C: Graphisoft – How virtual reality saves time and resources (VR for Architecture).
Demonstrating the application of virtual reality (VR) for the construction sector. VR enables client and technologist to understand design intent, reducing waste, cost and misunderstanding.
Session 3: 14.45 – 15.30
A: Velux – Daylight and Human Response – sustainability, naturally.
This RIBA-certified CPD covers key aspects of daylight engineering – especially its impact on human beings and their environment – and the latest research in education buildings. Velux VMS offers one of the lowest overall U-values for frame and glazing assembly on the market.
B: Gavin Dunn – Future Drivers for Sustainability Regulations and Standards.
Thoughts on the direction of sustainability standards and regulations, and the changing drivers behind them. Future drivers, including changing regulations and standards because of policy priorities, and the role of building performance in creating greater real estate value. The international investor community and the emerging importance of Health and Wellbeing and productivity.
C: Tim Beldon – Timber Re-Evolution.
With the many evolving facets of engineered timber, one could argue that the time of the timber re-evolution has dawned again, certainly as a popular first choice for a structural sustainable building material. Tim explains some of the Sustainable Building Quality advantages of timber as a structural building material as well as the benefits it offers to designers which are sometimes overlooked.
Session 4: 15.45 – 16.30
A: Keith Snook – Environmental Assessment over the data horizon – BREEAM.

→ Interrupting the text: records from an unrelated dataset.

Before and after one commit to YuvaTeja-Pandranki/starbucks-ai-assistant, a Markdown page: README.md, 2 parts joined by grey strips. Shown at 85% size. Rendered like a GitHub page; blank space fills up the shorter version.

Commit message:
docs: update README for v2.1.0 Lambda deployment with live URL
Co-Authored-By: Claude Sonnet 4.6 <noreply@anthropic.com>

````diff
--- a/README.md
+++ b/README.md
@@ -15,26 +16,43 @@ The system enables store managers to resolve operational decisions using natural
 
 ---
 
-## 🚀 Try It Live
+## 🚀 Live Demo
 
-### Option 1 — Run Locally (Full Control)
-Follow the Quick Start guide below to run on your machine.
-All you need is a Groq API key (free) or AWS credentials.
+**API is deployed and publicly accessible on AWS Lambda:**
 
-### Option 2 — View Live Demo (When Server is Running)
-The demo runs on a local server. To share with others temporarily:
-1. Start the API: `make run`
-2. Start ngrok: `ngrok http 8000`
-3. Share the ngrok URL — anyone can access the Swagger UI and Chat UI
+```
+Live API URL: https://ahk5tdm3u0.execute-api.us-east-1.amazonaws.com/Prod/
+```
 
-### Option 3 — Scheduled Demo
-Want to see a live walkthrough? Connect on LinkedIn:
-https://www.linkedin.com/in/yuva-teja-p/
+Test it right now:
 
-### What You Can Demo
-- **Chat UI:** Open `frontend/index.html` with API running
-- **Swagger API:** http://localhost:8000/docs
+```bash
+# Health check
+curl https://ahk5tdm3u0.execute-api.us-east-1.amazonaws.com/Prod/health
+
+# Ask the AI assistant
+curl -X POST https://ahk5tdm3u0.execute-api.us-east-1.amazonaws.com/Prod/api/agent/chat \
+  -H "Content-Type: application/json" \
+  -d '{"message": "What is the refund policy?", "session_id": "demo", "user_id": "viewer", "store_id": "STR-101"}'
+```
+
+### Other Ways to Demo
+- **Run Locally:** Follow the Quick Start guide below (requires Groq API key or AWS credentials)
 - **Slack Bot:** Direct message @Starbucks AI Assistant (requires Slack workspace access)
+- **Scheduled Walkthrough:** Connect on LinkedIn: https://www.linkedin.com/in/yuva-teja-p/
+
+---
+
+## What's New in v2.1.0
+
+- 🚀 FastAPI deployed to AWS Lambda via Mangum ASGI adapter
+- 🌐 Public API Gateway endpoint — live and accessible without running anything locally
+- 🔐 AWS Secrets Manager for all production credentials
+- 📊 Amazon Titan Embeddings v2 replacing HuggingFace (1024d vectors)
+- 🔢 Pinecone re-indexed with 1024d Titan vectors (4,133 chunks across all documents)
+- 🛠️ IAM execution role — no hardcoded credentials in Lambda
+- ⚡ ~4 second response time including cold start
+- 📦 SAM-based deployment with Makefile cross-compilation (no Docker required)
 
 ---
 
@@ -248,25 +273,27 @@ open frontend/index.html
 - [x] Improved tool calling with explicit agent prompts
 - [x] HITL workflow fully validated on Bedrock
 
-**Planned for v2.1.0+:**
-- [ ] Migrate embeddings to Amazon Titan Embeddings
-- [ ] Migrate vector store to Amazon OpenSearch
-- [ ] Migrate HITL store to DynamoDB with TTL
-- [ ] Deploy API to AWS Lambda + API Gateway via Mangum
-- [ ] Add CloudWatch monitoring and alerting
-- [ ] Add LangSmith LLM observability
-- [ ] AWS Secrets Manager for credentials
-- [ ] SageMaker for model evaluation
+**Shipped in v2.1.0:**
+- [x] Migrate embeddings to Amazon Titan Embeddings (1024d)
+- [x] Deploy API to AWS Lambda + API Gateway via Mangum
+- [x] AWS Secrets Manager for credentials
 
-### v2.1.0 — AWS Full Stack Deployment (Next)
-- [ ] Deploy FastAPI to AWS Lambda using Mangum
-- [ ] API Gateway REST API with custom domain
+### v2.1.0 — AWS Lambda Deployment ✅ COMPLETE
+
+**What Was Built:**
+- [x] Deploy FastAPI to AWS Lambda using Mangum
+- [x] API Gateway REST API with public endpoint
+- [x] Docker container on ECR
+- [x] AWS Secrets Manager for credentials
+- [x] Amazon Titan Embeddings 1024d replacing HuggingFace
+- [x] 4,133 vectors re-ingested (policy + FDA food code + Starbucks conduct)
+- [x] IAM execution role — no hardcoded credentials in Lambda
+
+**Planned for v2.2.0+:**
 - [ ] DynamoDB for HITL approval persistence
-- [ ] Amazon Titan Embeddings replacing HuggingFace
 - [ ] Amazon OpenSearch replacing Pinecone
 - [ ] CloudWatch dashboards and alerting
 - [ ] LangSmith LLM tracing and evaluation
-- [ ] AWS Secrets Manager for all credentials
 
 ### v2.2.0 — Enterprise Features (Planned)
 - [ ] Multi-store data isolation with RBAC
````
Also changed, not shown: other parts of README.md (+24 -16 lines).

"90% of the buildings we will be using in fifty years' time are the ones we can see from the window now”. . Another elephant in the global sustainability room, recently emerged from its hiding place, is the performance gap (between design and operation). These elephants and the blisteringly rapid advances in sensor, control and data processing (the internet of things) should be heralding a shift in emphasis for environmental assessment systems such as BREEAM. Is it?
B: Mark Standen – Passivhaus and the volume house builder.
Passivhaus has gained much attention for achieving very low energy consumption results. Why are many more houses built to Passivhaus levels on the continent than in the UK? What are the barriers stopping Passivhaus being used on a larger scale? Starting off with an intro into the principles and the benefits of building a Passivhaus, the presentation will explore the hurdles preventing its wider use in the UK. Suggestions will be made on how to increase the numbers of Passivhaus’ built.
C: Chris Halligan – The specification of sustainable building materials.
Sustainable design can be thought of as being subject to two drivers.One is legislation; the second is altruism. In terms of materials, the first is almost irrelevant while the second is often confined to a domestic scale. Why is this? Can the knowledge be transferred to the commercial sphere? Where would one look for the information on innovative, little-used materials together with the environmental impact of more commonly used ones. Do materials actually matter in sustainable design or should efforts be concentrated on reducing operational energy? The answers may not be what you at first assume.
We look forward to welcoming you on the day.